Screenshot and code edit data
= = = = = = =
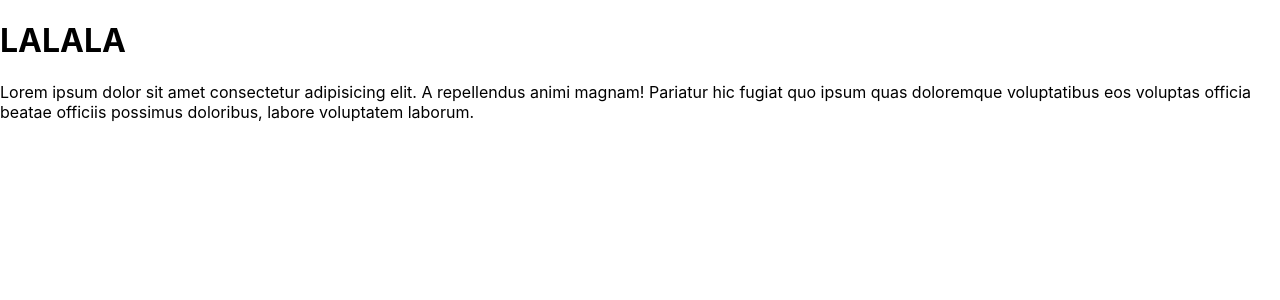
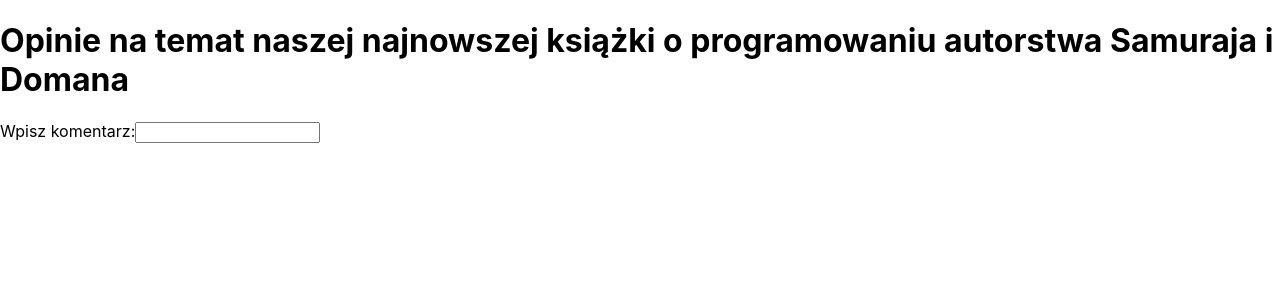
Before and after one commit to AdrianChojnacki/MobX, a React (Create React App) app: page / in a window 1280 px wide. Shown: the top 300 px of the page. Built offline with nearby package versions, Linux system fonts and the light colour scheme.

Commit message:
Added Form.jsx

```diff
--- a/src/App.js
+++ b/src/App.js
@@ -1,13 +1,16 @@
 import React from 'react';
+
+import Form from './Form';
+import StoreProvider from './stores/StoreProvider';
 
 const App = () => {
   return (
-    <div>
-      <h1>LALALA</h1>
-      <p>
-        Lorem ipsum dolor sit amet consectetur adipisicing elit. A repellendus animi magnam! Pariatur hic fugiat quo ipsum quas doloremque voluptatibus eos voluptas officia beatae officiis possimus doloribus, labore voluptatem laborum.
-      </p>
-    </div>
+    <StoreProvider>
+      <div>
+        <h1>Opinie na temat naszej najnowszej książki o programowaniu autorstwa Samuraja i Domana</h1>
+        <Form />
+      </div>
+    </StoreProvider>
   )
 }
 
--- /dev/null
+++ b/src/Form.jsx
@@ -0,0 +1,35 @@
+import React, { useState } from 'react';
+
+const Form = () => {
+  const [inputData, setInputData] = useState('');
+
+  const handleOnChange = event => setInputData(event.target.value);
+
+  const handleOnSubmit = event => {
+    event.preventDefault();
+
+    const comment = {
+      id: Date.now(),
+      comment: inputData,
+    };
+
+    console.log(comment);
+
+    setInputData('');
+  }
+
+  return (
+    <form onSubmit={handleOnSubmit}>
+      <label>
+        Wpisz komentarz:
+        <input
+          onChange={handleOnChange}
+          type="text"
+          value={inputData}
+        />
+      </label>
+    </form>
+  );
+};
+
+export default Form;
--- a/src/stores/CommentsStore.js
+++ b/src/stores/CommentsStore.js
@@ -3,22 +3,19 @@ import { observable, action } from 'mobx';
 const NO_RESULT = -1;
 
 export default class CommentsStore {
-  @observable
   comments = [{
     id: 55223433,
     comment: 'Super książka!',
   }];
 
-  @action
   addComment = comment => this.comment.push(comment);
 
-  @action
   removeComment = id => {
     const index = this.comments.findIndex(
       comment => comment.id === id
     );
 
-    id (id === NO_RESULT) {
+    if (id === NO_RESULT) {
       return;
     }
 
```
Also changed, not shown: package.json (+7 -0 lines), 1 other file (tests, documents, lock files or other folders).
= = = = = = =
▸ About this task: Can you retype every record above exactly, leaving out the pictures?

▸ Solved problem:
Before and after one commit to AdrianChojnacki/MobX, a React (Create React App) app: page / in a window 1280 px wide. Shown: the top 300 px of the page. Built offline with nearby package versions, Linux system fonts and the light colour scheme.

Commit message:
Added Form.jsx

```diff
--- a/src/App.js
+++ b/src/App.js
@@ -1,13 +1,16 @@
 import React from 'react';
+
+import Form from './Form';
+import StoreProvider from './stores/StoreProvider';
 
 const App = () => {
   return (
-    <div>
-      <h1>LALALA</h1>
-      <p>
-        Lorem ipsum dolor sit amet consectetur adipisicing elit. A repellendus animi magnam! Pariatur hic fugiat quo ipsum quas doloremque voluptatibus eos voluptas officia beatae officiis possimus doloribus, labore voluptatem laborum.
-      </p>
-    </div>
+    <StoreProvider>
+      <div>
+        <h1>Opinie na temat naszej najnowszej książki o programowaniu autorstwa Samuraja i Domana</h1>
+        <Form />
+      </div>
+    </StoreProvider>
   )
 }
 
--- /dev/null
+++ b/src/Form.jsx
@@ -0,0 +1,35 @@
+import React, { useState } from 'react';
+
+const Form = () => {
+  const [inputData, setInputData] = useState('');
+
+  const handleOnChange = event => setInputData(event.target.value);
+
+  const handleOnSubmit = event => {
+    event.preventDefault();
+
+    const comment = {
+      id: Date.now(),
+      comment: inputData,
+    };
+
+    console.log(comment);
+
+    setInputData('');
+  }
+
+  return (
+    <form onSubmit={handleOnSubmit}>
+      <label>
+        Wpisz komentarz:
+        <input
+          onChange={handleOnChange}
+          type="text"
+          value={inputData}
+        />
+      </label>
+    </form>
+  );
+};
+
+export default Form;
--- a/src/stores/CommentsStore.js
+++ b/src/stores/CommentsStore.js
@@ -3,22 +3,19 @@ import { observable, action } from 'mobx';
 const NO_RESULT = -1;
 
 export default class CommentsStore {
-  @observable
   comments = [{
     id: 55223433,
     comment: 'Super książka!',
   }];
 
-  @action
   addComment = comment => this.comment.push(comment);
 
-  @action
   removeComment = id => {
     const index = this.comments.findIndex(
       comment => comment.id === id
     );
 
-    id (id === NO_RESULT) {
+    if (id === NO_RESULT) {
       return;
     }
 
```
Also changed, not shown: package.json (+7 -0 lines), 1 other file (tests, documents, lock files or other folders).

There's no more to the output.